Search the listing for the word "palavras" and say how many lines have it, nothing besides.

── Exercise data ──

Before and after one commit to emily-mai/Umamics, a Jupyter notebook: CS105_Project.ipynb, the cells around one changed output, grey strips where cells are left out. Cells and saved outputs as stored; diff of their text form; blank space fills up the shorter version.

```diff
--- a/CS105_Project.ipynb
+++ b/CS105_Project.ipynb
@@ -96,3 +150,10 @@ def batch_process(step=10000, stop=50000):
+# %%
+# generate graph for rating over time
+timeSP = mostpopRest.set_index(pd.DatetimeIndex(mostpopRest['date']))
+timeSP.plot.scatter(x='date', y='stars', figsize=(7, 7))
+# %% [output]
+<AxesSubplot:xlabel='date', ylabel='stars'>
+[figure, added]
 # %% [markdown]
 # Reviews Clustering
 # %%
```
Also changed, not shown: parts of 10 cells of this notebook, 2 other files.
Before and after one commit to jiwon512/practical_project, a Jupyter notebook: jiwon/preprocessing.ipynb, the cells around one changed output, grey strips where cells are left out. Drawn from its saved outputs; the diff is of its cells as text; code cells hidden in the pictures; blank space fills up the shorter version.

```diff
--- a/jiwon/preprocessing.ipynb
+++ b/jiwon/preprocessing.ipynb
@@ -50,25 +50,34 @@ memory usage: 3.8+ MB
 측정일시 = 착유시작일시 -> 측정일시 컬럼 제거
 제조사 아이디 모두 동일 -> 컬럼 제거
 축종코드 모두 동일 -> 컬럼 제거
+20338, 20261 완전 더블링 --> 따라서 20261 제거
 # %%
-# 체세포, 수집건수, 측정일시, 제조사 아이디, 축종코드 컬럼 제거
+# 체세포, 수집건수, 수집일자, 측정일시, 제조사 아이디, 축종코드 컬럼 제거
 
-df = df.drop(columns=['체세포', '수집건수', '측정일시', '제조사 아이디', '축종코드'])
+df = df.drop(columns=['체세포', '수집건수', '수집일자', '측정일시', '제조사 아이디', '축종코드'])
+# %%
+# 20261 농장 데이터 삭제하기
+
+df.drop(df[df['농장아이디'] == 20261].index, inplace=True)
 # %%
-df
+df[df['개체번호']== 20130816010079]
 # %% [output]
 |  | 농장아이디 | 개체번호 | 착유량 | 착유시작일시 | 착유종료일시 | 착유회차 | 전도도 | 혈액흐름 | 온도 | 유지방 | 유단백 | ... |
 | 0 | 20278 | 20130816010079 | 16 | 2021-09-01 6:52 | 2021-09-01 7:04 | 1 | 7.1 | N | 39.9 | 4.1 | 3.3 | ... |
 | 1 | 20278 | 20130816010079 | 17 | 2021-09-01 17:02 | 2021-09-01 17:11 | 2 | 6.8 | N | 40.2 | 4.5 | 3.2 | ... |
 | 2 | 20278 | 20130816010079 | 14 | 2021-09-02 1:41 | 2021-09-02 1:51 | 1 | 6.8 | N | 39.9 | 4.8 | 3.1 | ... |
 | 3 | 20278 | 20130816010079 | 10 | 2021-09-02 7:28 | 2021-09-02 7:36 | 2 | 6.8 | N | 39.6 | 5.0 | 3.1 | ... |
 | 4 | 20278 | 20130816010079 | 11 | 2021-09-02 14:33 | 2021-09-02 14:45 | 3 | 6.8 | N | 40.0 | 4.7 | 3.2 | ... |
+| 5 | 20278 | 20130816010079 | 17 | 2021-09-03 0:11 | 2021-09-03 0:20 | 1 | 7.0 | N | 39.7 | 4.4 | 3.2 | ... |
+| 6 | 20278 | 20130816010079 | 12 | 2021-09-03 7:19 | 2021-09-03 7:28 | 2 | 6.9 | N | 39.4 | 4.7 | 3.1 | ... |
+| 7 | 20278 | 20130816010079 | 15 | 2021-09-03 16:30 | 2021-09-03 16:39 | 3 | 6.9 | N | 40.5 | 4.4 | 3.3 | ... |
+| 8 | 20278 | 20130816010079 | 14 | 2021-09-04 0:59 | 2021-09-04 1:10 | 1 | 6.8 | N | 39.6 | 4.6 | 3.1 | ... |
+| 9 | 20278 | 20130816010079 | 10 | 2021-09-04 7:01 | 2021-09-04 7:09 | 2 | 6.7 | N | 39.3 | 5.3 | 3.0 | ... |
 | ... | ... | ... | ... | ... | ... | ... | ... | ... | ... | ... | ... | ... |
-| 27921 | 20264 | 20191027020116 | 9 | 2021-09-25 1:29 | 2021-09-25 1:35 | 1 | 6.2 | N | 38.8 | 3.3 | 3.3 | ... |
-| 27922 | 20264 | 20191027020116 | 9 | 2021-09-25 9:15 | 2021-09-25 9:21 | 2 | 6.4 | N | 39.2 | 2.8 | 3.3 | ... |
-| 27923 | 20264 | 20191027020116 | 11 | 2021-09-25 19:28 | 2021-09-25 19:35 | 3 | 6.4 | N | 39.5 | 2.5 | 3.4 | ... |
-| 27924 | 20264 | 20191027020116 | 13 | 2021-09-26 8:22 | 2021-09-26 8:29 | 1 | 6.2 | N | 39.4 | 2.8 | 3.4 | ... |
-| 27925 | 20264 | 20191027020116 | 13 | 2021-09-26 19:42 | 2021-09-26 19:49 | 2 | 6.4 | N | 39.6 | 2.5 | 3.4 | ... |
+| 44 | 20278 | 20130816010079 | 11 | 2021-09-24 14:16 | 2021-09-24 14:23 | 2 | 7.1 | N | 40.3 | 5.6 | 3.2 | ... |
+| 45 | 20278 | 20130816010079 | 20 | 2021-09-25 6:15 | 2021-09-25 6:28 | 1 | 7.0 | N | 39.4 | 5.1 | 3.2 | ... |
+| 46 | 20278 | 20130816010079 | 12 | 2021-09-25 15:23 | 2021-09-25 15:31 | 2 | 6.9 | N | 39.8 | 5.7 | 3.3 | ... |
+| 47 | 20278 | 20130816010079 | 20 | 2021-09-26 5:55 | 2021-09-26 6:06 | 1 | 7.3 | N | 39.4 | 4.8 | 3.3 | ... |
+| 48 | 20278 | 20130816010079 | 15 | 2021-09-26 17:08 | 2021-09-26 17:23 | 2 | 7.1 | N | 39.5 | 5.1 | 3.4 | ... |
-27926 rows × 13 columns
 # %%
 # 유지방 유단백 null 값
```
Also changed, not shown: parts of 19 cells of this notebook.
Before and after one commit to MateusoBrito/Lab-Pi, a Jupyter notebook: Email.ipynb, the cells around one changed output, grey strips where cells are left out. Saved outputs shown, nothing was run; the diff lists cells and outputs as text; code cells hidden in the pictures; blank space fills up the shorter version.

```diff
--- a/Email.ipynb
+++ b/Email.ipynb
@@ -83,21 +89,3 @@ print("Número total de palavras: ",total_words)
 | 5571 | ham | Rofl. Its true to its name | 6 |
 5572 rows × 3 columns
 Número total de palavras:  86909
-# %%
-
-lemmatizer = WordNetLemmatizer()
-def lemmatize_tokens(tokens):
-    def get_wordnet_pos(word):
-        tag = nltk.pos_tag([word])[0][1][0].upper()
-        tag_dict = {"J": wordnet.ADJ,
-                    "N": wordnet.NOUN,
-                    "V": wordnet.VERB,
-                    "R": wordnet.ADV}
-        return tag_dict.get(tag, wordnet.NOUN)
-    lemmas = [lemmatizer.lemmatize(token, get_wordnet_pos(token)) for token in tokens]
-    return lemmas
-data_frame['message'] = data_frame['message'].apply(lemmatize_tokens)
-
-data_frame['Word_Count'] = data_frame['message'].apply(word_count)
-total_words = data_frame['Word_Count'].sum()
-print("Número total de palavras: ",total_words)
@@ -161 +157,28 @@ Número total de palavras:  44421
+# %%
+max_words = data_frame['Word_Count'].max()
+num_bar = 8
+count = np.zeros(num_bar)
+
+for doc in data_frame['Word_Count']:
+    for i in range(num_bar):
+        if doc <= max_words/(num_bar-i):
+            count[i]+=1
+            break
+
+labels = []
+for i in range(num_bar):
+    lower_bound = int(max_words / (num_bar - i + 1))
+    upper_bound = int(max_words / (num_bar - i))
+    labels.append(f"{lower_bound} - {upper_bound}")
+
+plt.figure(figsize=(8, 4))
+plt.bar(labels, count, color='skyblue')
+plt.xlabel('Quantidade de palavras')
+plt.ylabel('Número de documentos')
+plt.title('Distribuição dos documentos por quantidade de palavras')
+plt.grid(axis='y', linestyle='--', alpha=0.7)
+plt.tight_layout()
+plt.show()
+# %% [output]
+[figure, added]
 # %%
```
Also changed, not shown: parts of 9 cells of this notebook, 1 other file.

───

Solved problem:
6